Brexit has damaged Britains global image
Brexit has damaged Britains global image

Britain’s referendum to leave the European Union has already damaged the country’s “global brand,” says Sir Martin Sorrell, the head of the world’s largest advertising conglomerate.

Sorrell, the chief executive of WPP, made the remarks in an article published by The Independent on Monday.

Sorrell said the xenophobic nature of the 2016 referendum campaign by pro-Brexit politicians did serious damage to the UK’s global stature.

He praised Prime Minister Theresa May’s recent deal over European Union citizens’ rights, but added that it was merely the first step in order to repair the British image.

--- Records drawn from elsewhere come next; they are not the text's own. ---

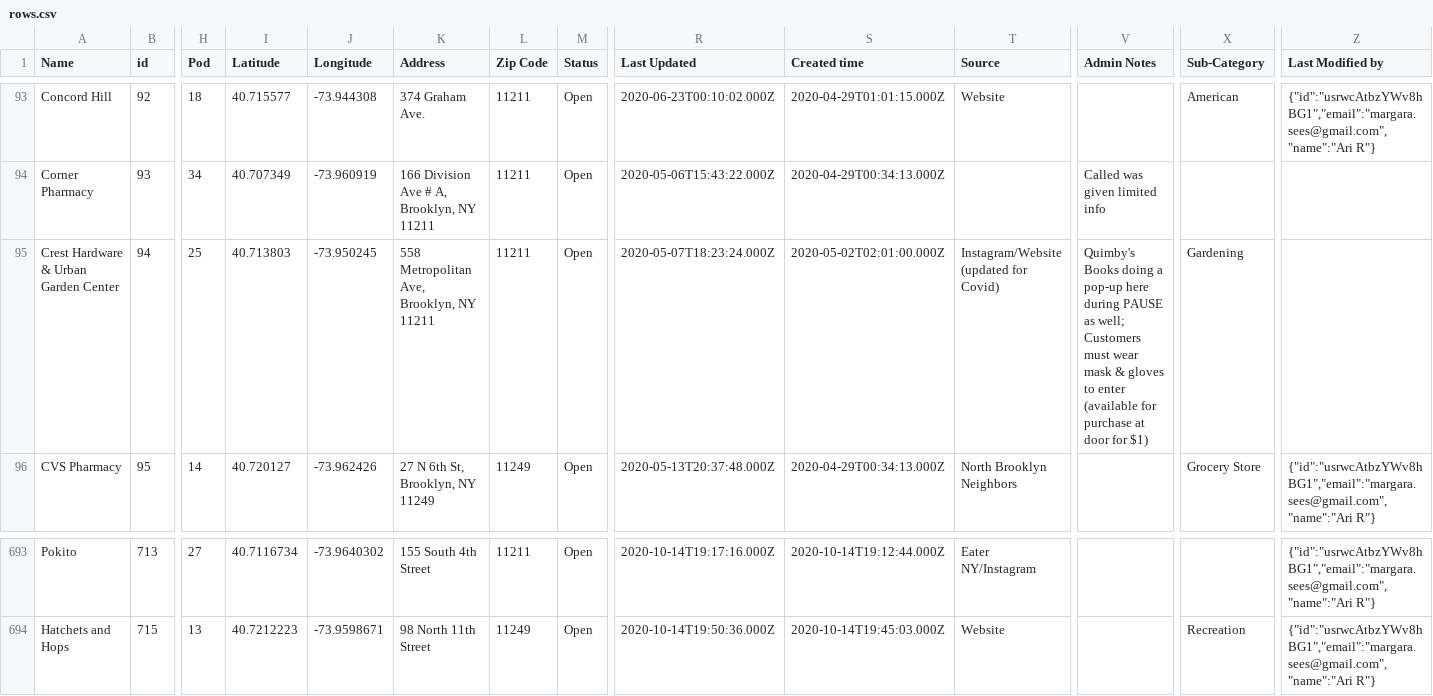
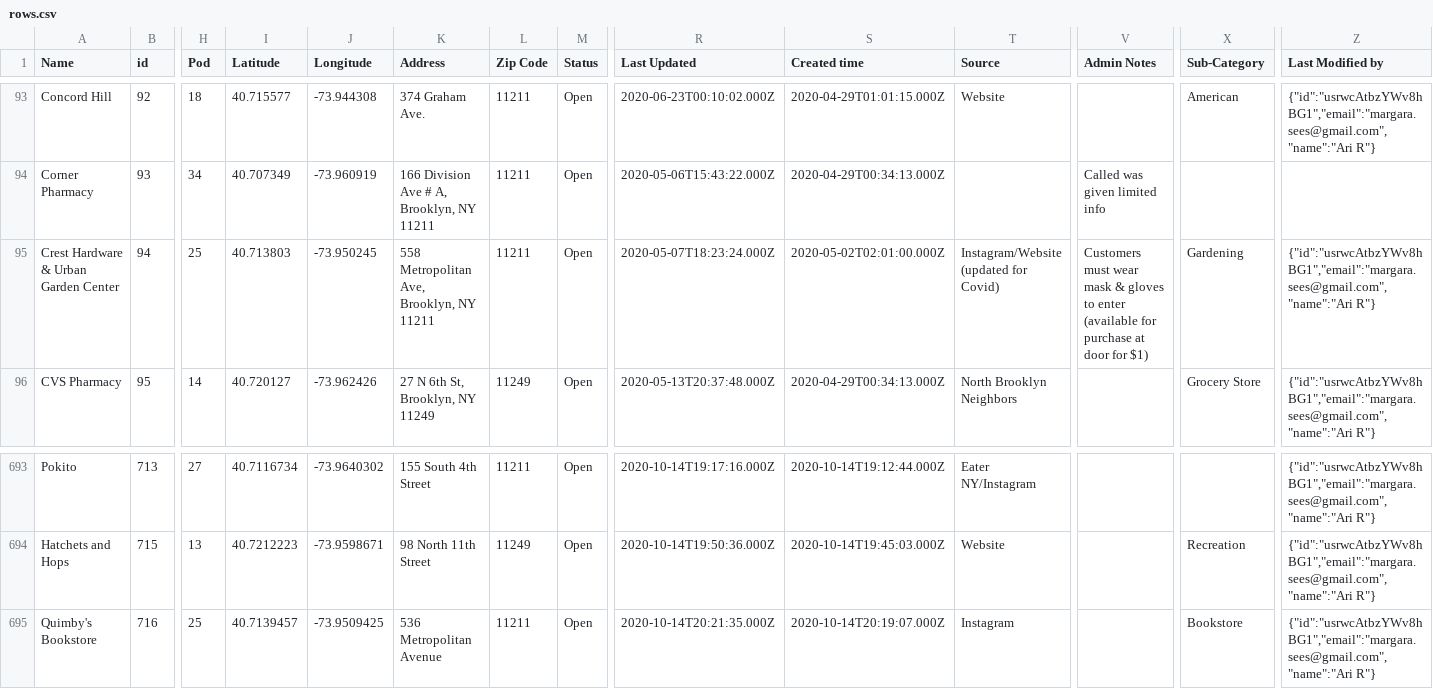
Before and after one commit to BetaNYC/open-business-directory, a CSV file: data/rows.csv, drawn as a sheet; only a part is shown, gaps mark what is left out; rows hold the shown columns only; the diff names each change by its address in the sheet, - before the commit and + after, or states it on an @@ line.

Commit message:
Update rows.csv

```diff
--- a/data/rows.csv
+++ b/data/rows.csv
-V95 (Admin Notes): Quimby's Books doing a pop-up here during PAUSE as well; Customers must…
+V95 (Admin Notes): Customers must…
-Z95 (Last Modified by): (empty)
+Z95 (Last Modified by): {"id":"usrwcAtbzYWv8hBG1","email":"margara.sees@gmail.com","name":"Ari R"}
+row 695: Quimby's Bookstore | 716 | 25 | 40.7139457 | -73.9509425 | 536 Metropolitan Avenue | 11211 | Open | 2020-10-14T20:21:35.000Z | 2020-10-14T20:19:07.000Z | Instagram |  | Bookstore | {"id":"usrwcAtbzYWv8hBG1","email":"margara.sees@gmail.com","name":"Ari R"}
```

“It doesn’t … address how we will continue to attract the best and brightest from across mainland Europe and beyond after Brexit, or repair the damage already done to the UK’s brand by the divisive rhetoric during and after the referendum campaign,” he said.

May signed the divorce deal with European Commission President Jean-Claude Juncker on December 8 after months of negotiations. The deal covers Britain’s exit bill, the future of the Irish border and the rights of EU expatriates in the UK.

In the run-up to the June 23, 2016 referendum, the Vote Leave campaign ratcheted up hatred against immigrants and minorities like Muslims living in Britain.

Hate crimes in the UK involving racial and religious discrimination have spiked at an unprecedented rate since the referendum, raising concerns that minority groups feel “more vulnerable than ever.”

The record figures confirm reports that the Brexit vote prompted a wave of hate crimes based on religion and ethnicity, and have led to calls for the UK government to “urgently” improve its response to such crimes.

Sorrell, who supported Remain in the referendum, wrote that, despite May’s Brussels deal, Britain has to do a lot in order to end the uncertainty for British firms about future trade relations with Europe.

“Uncertainty will be a fact of business life for at least as long as it takes to negotiate a new trading relationship with the EU, if there is one,” he said.

“Until that happens, many companies will continue to delay or cancel decisions to invest in the UK,” he wrote.

The International Monetary Fund (IMF) has also warned that Brexit has already damaged the UK economy, despite a strong recovery in global economic growth.